Indigofera suffruticosa has already some of its phytochemical constituents clarified, showing different classes of fatty acids found in leaves ethanolic extract (D & S, 2014), acyclic diterpene alcohol (phytol), methyl linoleate, monoterpenes, sesquiterpenes, phenylpropanoids as main constituent in leave oil (Arriaga et al., 2013; Silva et al., 2019), alkaloids, flavonoids, phenylpropanoids, triterpenoids and volatile oils in different degrees of presence in ether, chloroform and acetone leaves extracts (A.T.B et al., 2015), aqueous and ethanolic extracts that showed presence of various phenolic compounds (C.-S et al., 2016) , and also saponins, triterpenes, coumarins and flavonoids (Govín et al., 2006). Some of these phytochemicals are well known to directly or indirectly influence in the same health-related activities observed in this study.


Results of this study suggest that low doses of IsAE are safe for usage.
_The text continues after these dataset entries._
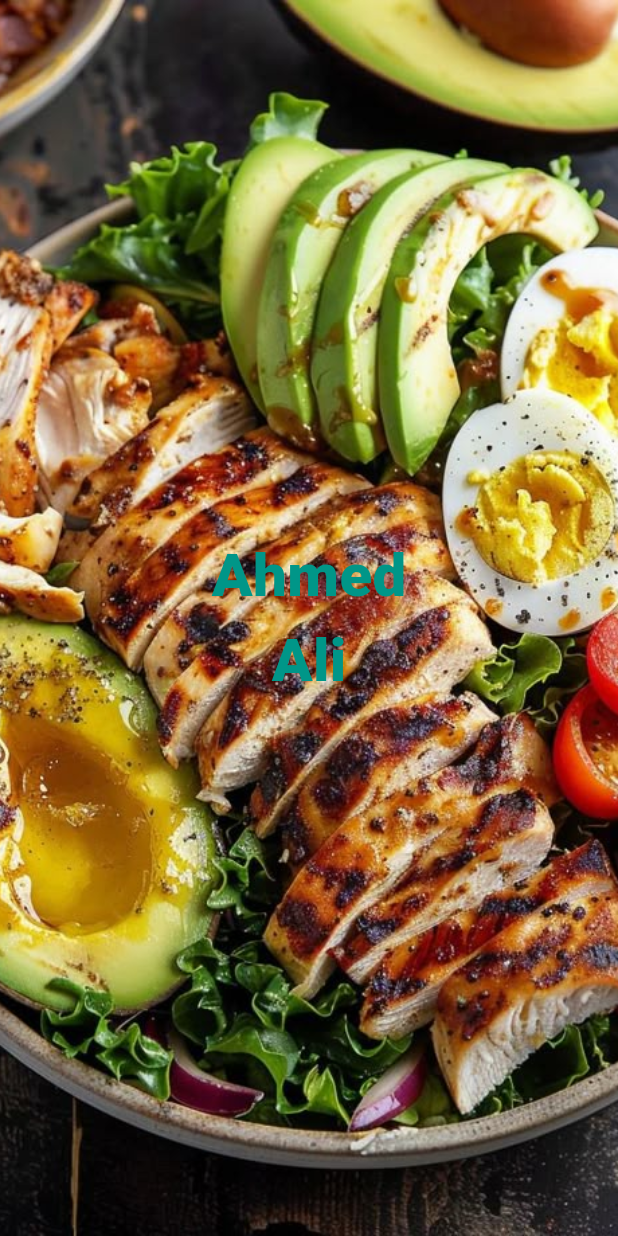
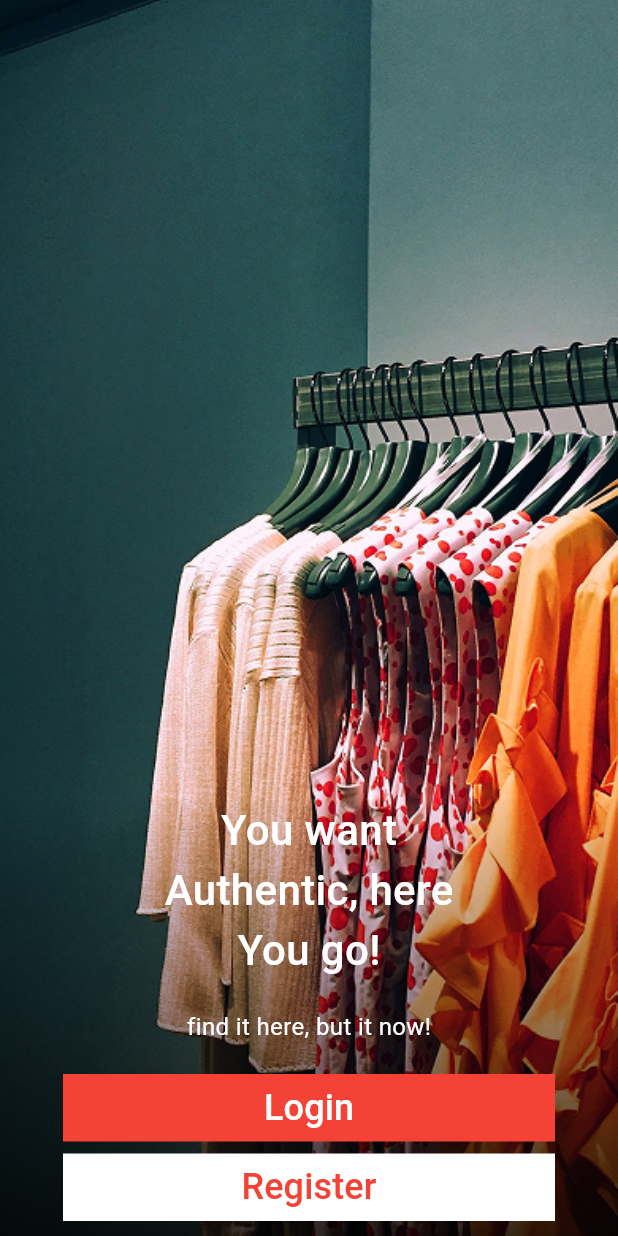
Before and after one commit to ahmedsalem2002m/nti_flutter, a Flutter app: the screen it shows after launch, on a phone screen of 412 x 824 dp. Run offline on Flutter 3.47's test engine with Material 3 defaults, Android fonts, the phone set to English and light mode, and no system bars.

Commit message:
stack (shop app login)

```diff
--- a/lib/main.dart
+++ b/lib/main.dart
@@ -28,47 +28,94 @@ class HomeView extends StatefulWidget {
 }
 
 class _HomeViewState extends State<HomeView> {
-  Map<String, String> countriesCodes = {
-    'Egypt': '+20',
-    'KSA': '+966',
-    'UAE': '+971',
-  };
-  TextEditingController email = TextEditingController();
-  var formKey = GlobalKey<FormState>();
-  String? dropdown;
-
-  bool switchValue = false;
-
   @override
   Widget build(BuildContext context) {
     return Scaffold(
       body: Stack(
-        alignment: Alignment.center,
+        alignment: Alignment.bottomCenter,
         children: [
           SizedBox.expand(
-            child: Image.asset("assets/images/eat.jpg", fit: BoxFit.cover),
+            child: Image.asset(
+              "assets/images/unsplash_fouVDmGXoPI.png",
+              fit: BoxFit.cover,
             ),
-          Column(
-            mainAxisAlignment: MainAxisAlignment.center,
+          ),
+          Container(
+            padding: EdgeInsets.symmetric(horizontal: 42),
+            decoration: BoxDecoration(
+              gradient: LinearGradient(
+                begin: Alignment.bottomCenter,
+                end: Alignment.topCenter,
+                  colors: [
+                Colors.black.withAlpha(200),
+                Colors.black.withAlpha(5),
+              ])
+            ),
+            child: Column(
+              mainAxisSize: MainAxisSize.min,
+              mainAxisAlignment: MainAxisAlignment.end,
               children: [
                 Text(
-                "Ahmed",
+                  "You want",
                   style: TextStyle(
-                  color: Colors.teal,
-                  fontSize: 40,
-                  fontWeight: FontWeight.w900,
+                    color: Colors.white,
+                    fontSize: 28,
+                    fontWeight: FontWeight.w500,
                   ),
                 ),
                 Text(
-                "Ali",
+                  "Authentic, here",
                   style: TextStyle(
-                  color: Colors.teal,
-                  fontSize: 40,
-                  fontWeight: FontWeight.w900,
+                    color: Colors.white,
+                    fontSize: 28,
+                    fontWeight: FontWeight.w500,
                   ),
                 ),
+                Text(
+                  "You go!",
+                  style: TextStyle(
+                    color: Colors.white,
+                    fontSize: 28,
+                    fontWeight: FontWeight.w500,
+                  ),
+                ),
+                SizedBox(height: 20),
+                Text(
+                  "find it here, but it now!",
+                  style: TextStyle(
+                    color: Colors.white,
+                    fontSize: 16,
+                    fontWeight: FontWeight.w400,
+                  ),
+                ),
+                SizedBox(height: 20),
+                Container(
+                  width: double.infinity,
+                  height: 45,
+                  color: Colors.red,
+                  child: MaterialButton(onPressed: (){
 
+                  },
+                  child: Text(
+                    "Login",
+                    style: TextStyle(fontSize: 24, color: Colors.white),
+                  ),),
+                ),
+                SizedBox(height: 8,),
+                Container(
+                  width: double.infinity,
+                  height: 45,
+                  color: Colors.white,
+                  child: MaterialButton(onPressed: (){
+                  },
+                  child: Text(
+                    "Register",
+                    style: TextStyle(fontSize: 24, color: Colors.red),
+                  ),),
+                ),
+                SizedBox(height: 10,)
               ],
+            ),
           ),
         ],
       ),
```
Also changed, not shown: assets/images/unsplash_fouVDmGXoPI.png (added). Lines whose indentation alone changed are shown as unchanged.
IsAE seems to have the potential to diminish fat in a short period, and body weight in a longer supplementation period, and this does not disturb the homeostasis of analytes related to energetic metabolism, but pathways are still not clear. For muscle function, IsAE enhances muscle capacity for endurance tasks, and this might be due to the reduction of oxidative stress. Therefore, future studies should be focused on determining the precise mechanism of body weight and fat reduction. Thus, besides its popular medicinal use, IsAE seems to be a promising supplement.

Author contributions

R. X. da C., performed the experiments, designed the project and wrote the manuscript; W. M. N., J. R. S. de O. and A. N. de M. M. performed the experiments; A. P. S da S. and V. L. de M. L. designed the project and revised the final manuscript.


This research did not receive any specific grant from funding agencies in the public, commercial, or not-for-profit sectors.

Conflicts of interest

The authors declare no competing interests.

Ethical approval

All the experiments had approbation by UFPE Committee ofEthics and Research with animal (Protocol: 23076.042305/2017-67).